WASHINGTON — The Trump administration on Wednesday maintained a low-key approach to the latest flare-up of violence in eastern Ukraine, where the government accuses Russian-backed forces of stepping up attacks. The restrained tone may reflect the start of a new U.S. approach to dealing with Russia's cross-border activity, even as top U.S. officials are pledging to support Ukraine's sovereignty.
White House spokesman Sean Spicer had little to say on Wednesday when asked for the administration's position on the renewed fighting that began over the weekend and persisted into early Wednesday. At least 10 people have been killed and dozens wounded. President Donald Trump has been "kept aware of developments" in Ukraine, Spicer said, and the White House will "have further updates as we go on." It was not immediately clear when those updates would come.
The new rhetoric comes amid significant concern in Europe about Trump's overtures to Russia. The new president has called NATO "obsolete" and challenged America's allies to take on greater responsibility for defending themselves, while raising the possibility of a new era of U.S.-Russian cooperation.

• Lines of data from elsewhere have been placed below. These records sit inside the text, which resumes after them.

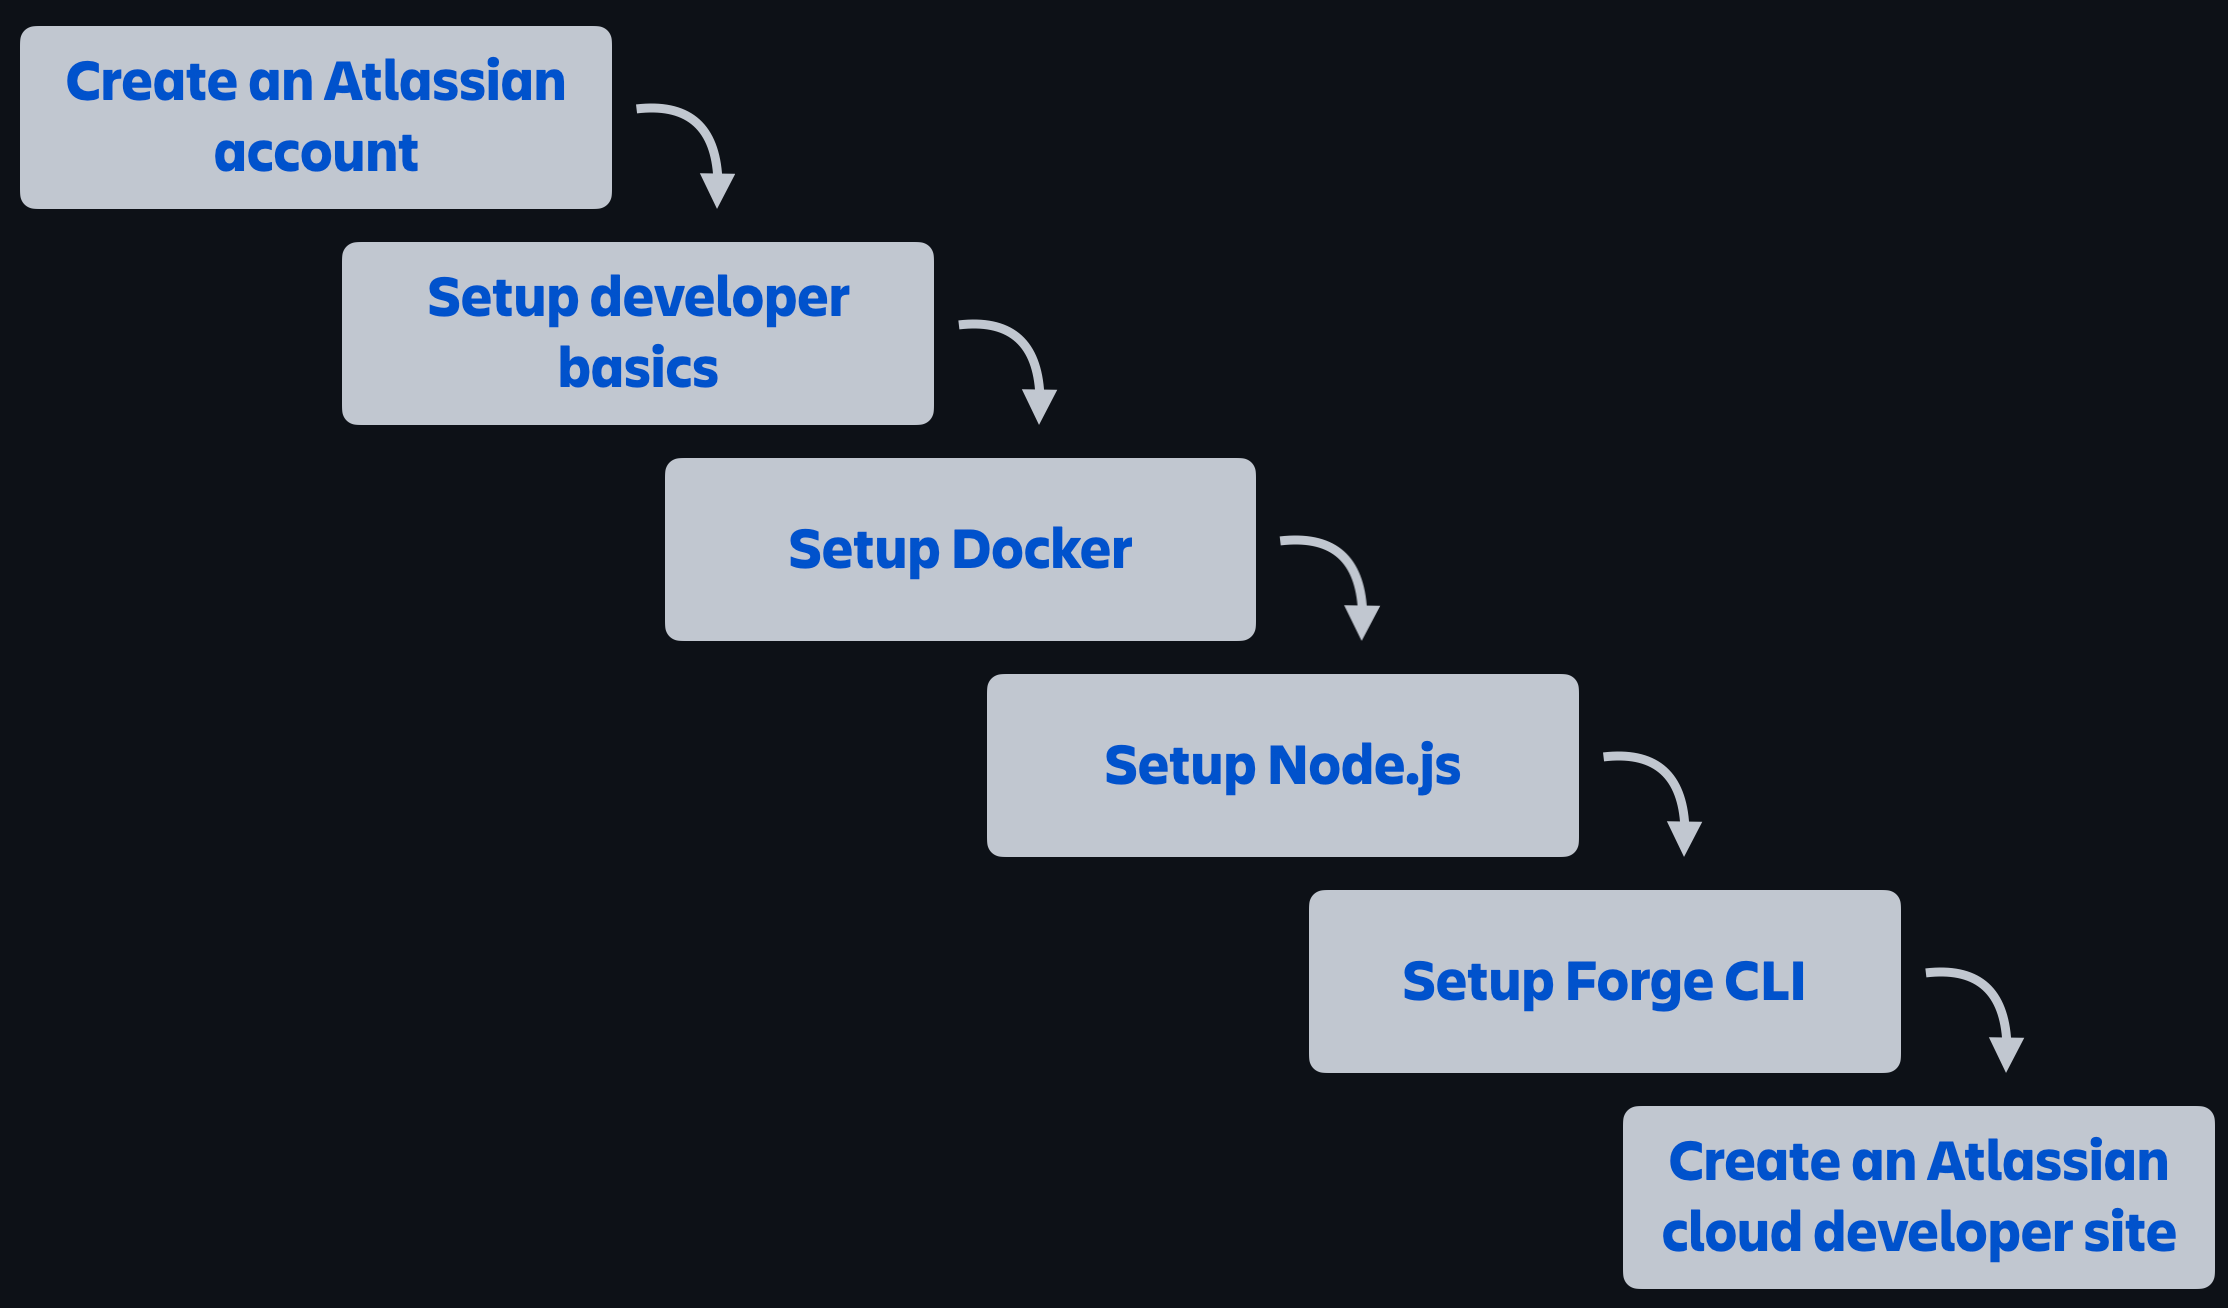
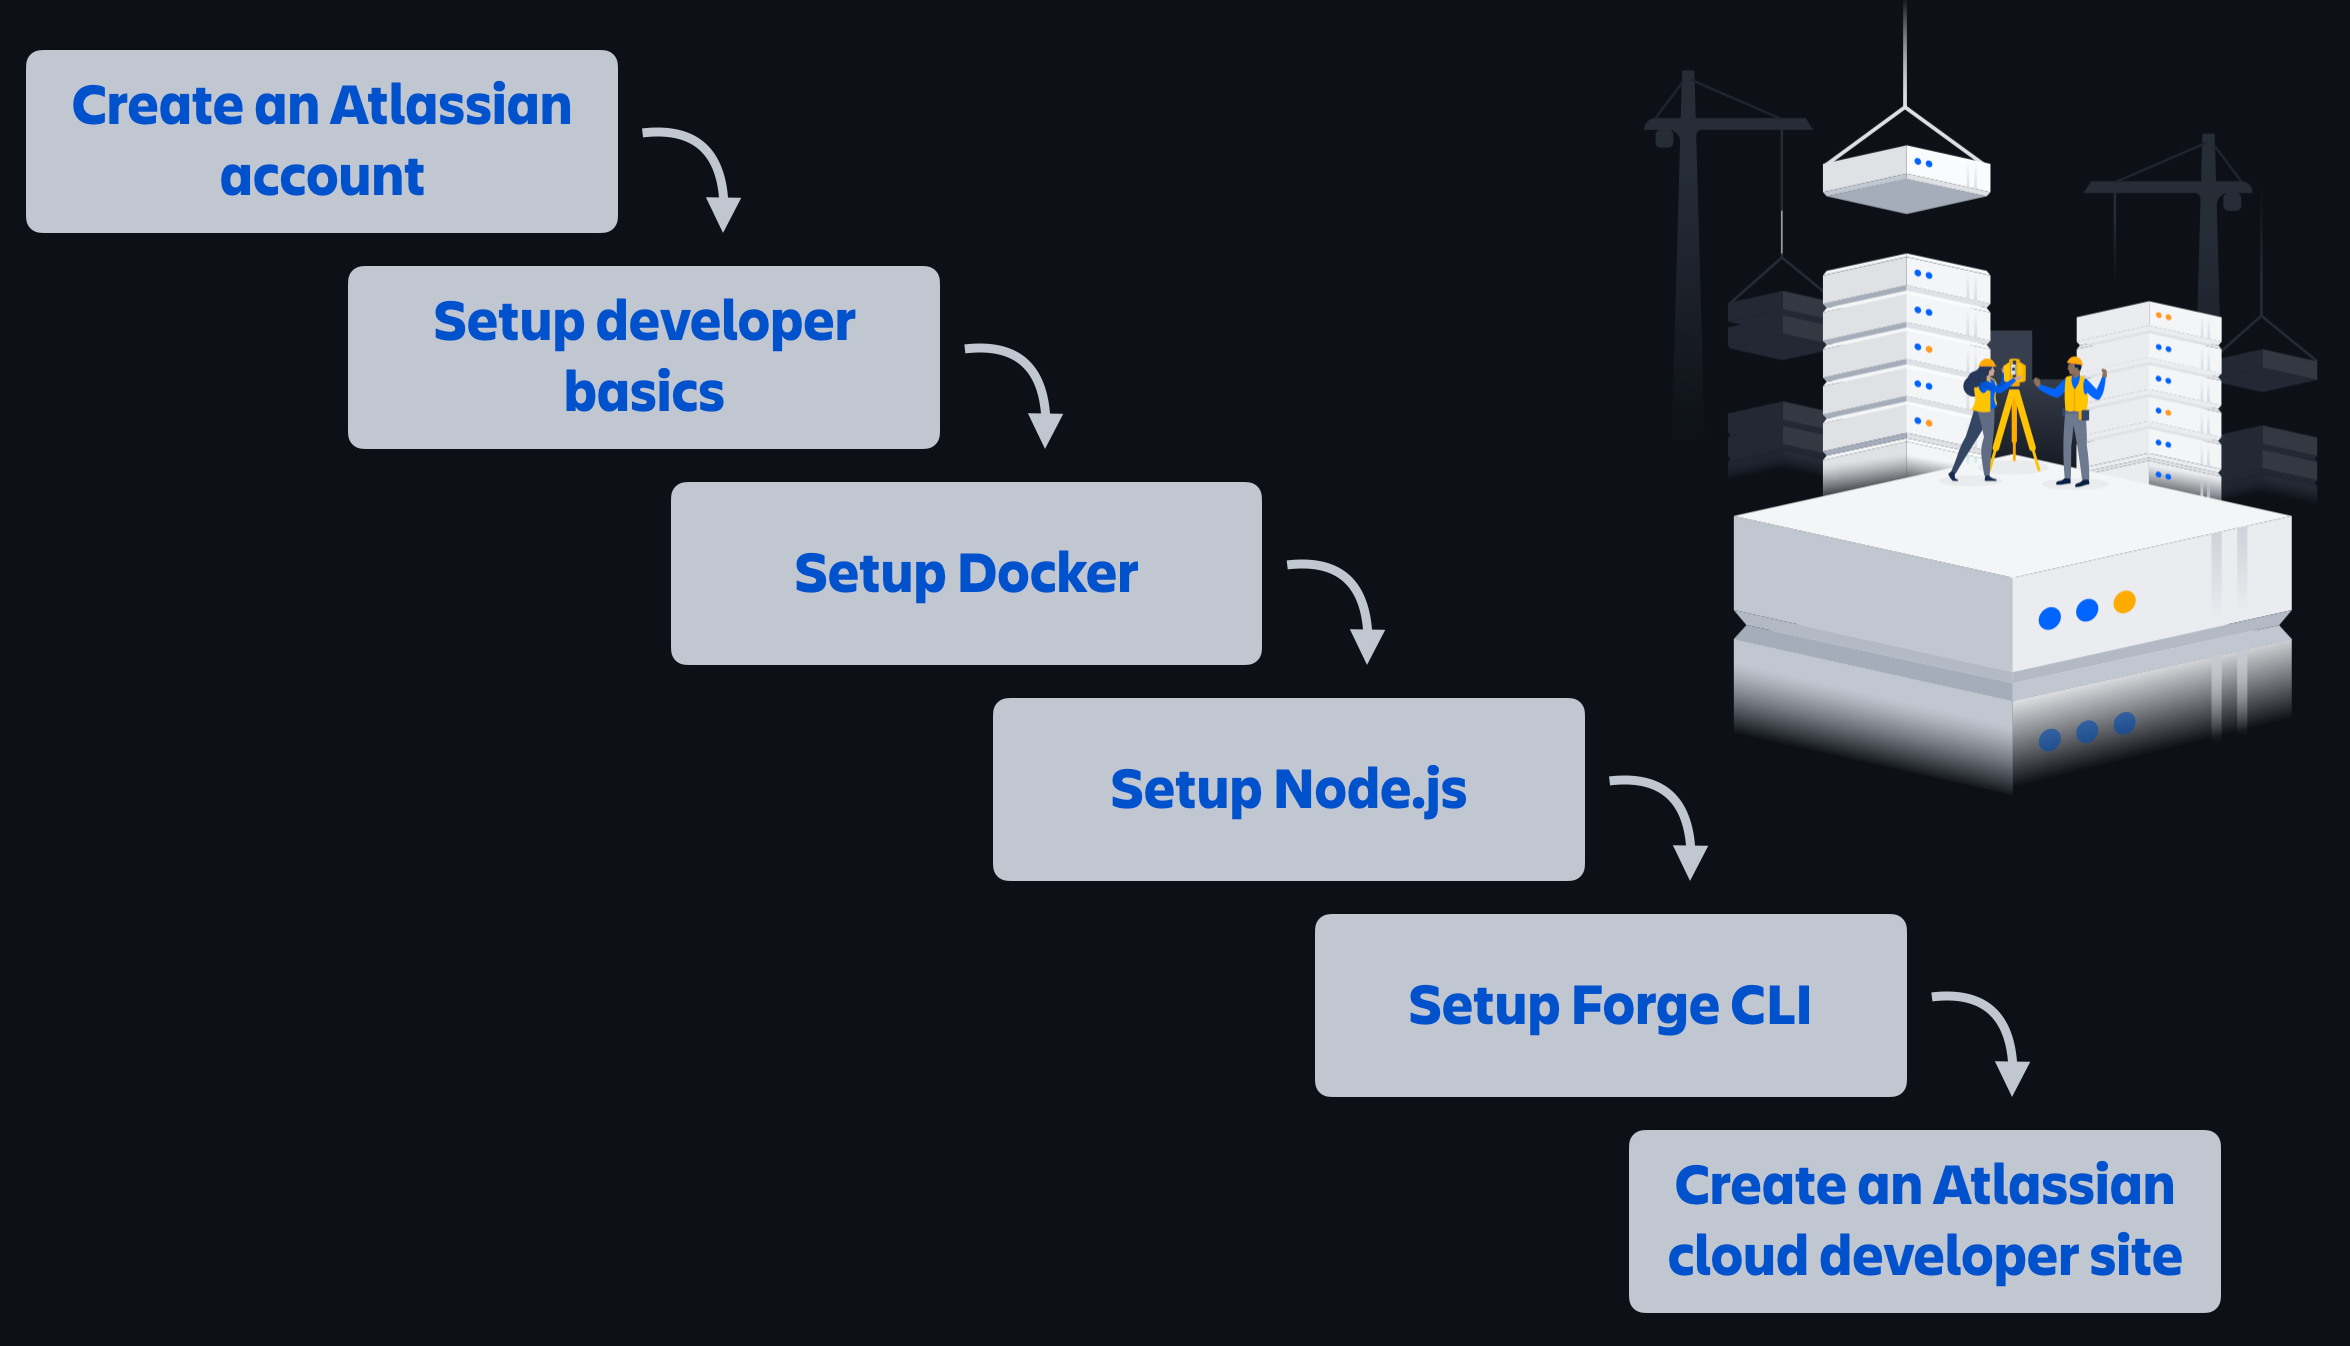
Improvements

Changed region(s): [[0.0, 0.0, 0.991, 0.6728], [0.5575, 0.6728, 1.0, 1.0], [0.6813, 0.0612, 0.8671, 0.1835]]

diff --git a/README.md b/README.md
@@ -4,11 +4,16 @@
 
 This workshop will help you get started with Forge so you can customise and extend Atlassian products either for your own use, or for selling in the [Atlassian Marketplace](marketplace.atlassian.com).
 
+![setup visualisation](/images/overview.png | width=300)
+
+
 ## Setup
+
+<img align="right" width="100" src="/images/setup-steps.png">
 
 During this section, you will be performing the following setup steps:
 
-![setup visualisation](/images/setup-steps.png)
+![setup visualisation](/images/setup-steps.png | width=300)
 
 
 ### Create an Atlassian account
@@ -45,6 +50,16 @@ Creating an Atlassian cloud developer site allows you to install and test your a
 
 1. Go to http://go.atlassian.com/cloud-dev and create a site using the email address associated with your Atlassian account.
 2. Once your site is ready, log in and complete the setup wizard.
+
+
+## Jira Hello World
+
+Now that you have a Forge development environment, it's time to create your first app. 
+
+1. In a terminal or shell, change to a directory that you want your Forge app to be located under.
+2. Run `forge create`.
+
+![forge create command](/images/hw-forge-create.png | width=500)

On Tuesday, the State Department responded to the violence in Ukraine but omitted any mention of Russia in a six-sentence statement that called for an immediate cease-fire and full implementation of the agreements meant to outline a political resolution to the crisis.
Trump's U.N. ambassador, Nikki Haley, met with her Ukrainian counterpart "to reaffirm the United States' support for the sovereignty and territorial integrity of Ukraine," according to a statement.
Ukraine's U.N. envoy, Volodymyr Yelchenko, said Wednesday that Haley told him the U.S. is "completely against the way Russia is dealing with the eastern part of Ukraine."
The omission of Russia from the responses contrasted sharply with statements by the Obama administration, which sharply criticized Moscow for supporting and even directing attacks by the separatists, and not fulfilling its obligations under the 2015 truce plan signed in Minsk, Belarus.
The State Department statement reaffirmed U.S. backing for the Minsk plans, but that reference only came about after internal interagency discussions in Washington. According to an American official with knowledge of the discussions, White House officials questioned why the Minsk agreements needed to be mentioned at all even though the U.S. has insisted for almost two years on the deal's full implementation. The official wasn't authorized to speak publicly on the matter and demanded anonymity.
"The United States is deeply concerned with the recent spike in violence in eastern Ukraine," State Department spokesman Mark Toner said in the statement. "To avert a larger humanitarian crisis, we call for an immediate, sustained cease-fire and full and unfettered access for OSCE monitors. We also reaffirm U.S. support for full implementation of the Minsk agreements."
During the last surge in violence in December, former State Department spokesman John Kirby had gone far further, accusing Moscow of backing "a Russian separatist attempt to seize additional Ukrainian territory."
In his Dec. 20 statement, Kirby said Russia was violating its commitments and urged Moscow to use its influence over the separatists to stop the violence.
And in the Obama administration's last days, then-White House spokesman Josh Earnest specifically criticized Russia for misrepresenting its activities in Ukraine, saying its public pronouncements "routinely fly in the face of the facts on the ground" there and in Syria.
At his confirmation hearing earlier this month, Trump's incoming Secretary of State Rex Tillerson took a similarly stern line despite his close business ties with Russia stemming from his days as Exxon Mobil CEO. He said Russia posed a "danger" and had "invaded" Ukraine, and that he would have recommended a far more robust response than Obama mounted after Russia's 2014 annexation of Ukraine's Crimean Peninsula.
New Defense Secretary James Mattis and CIA chief Mike Pompeo also had tough words for Moscow.
Obama era officials as well as many in Europe are concerned about a possible shift in U.S. policy toward Russia, particularly as it relates to Ukraine and the potential for a lifting of sanctions on Moscow before the situation is resolved.
On Tuesday, European Union President Donald Tusk mentioned Russia's "aggressive policy towards Ukraine" along with "worrying declarations by the new American administration." He accused the Trump administration of "seeming to put into question the last 70 years of American foreign policy."
Associated Press writer Edith M. Lederer at the United Nations contributed to this report.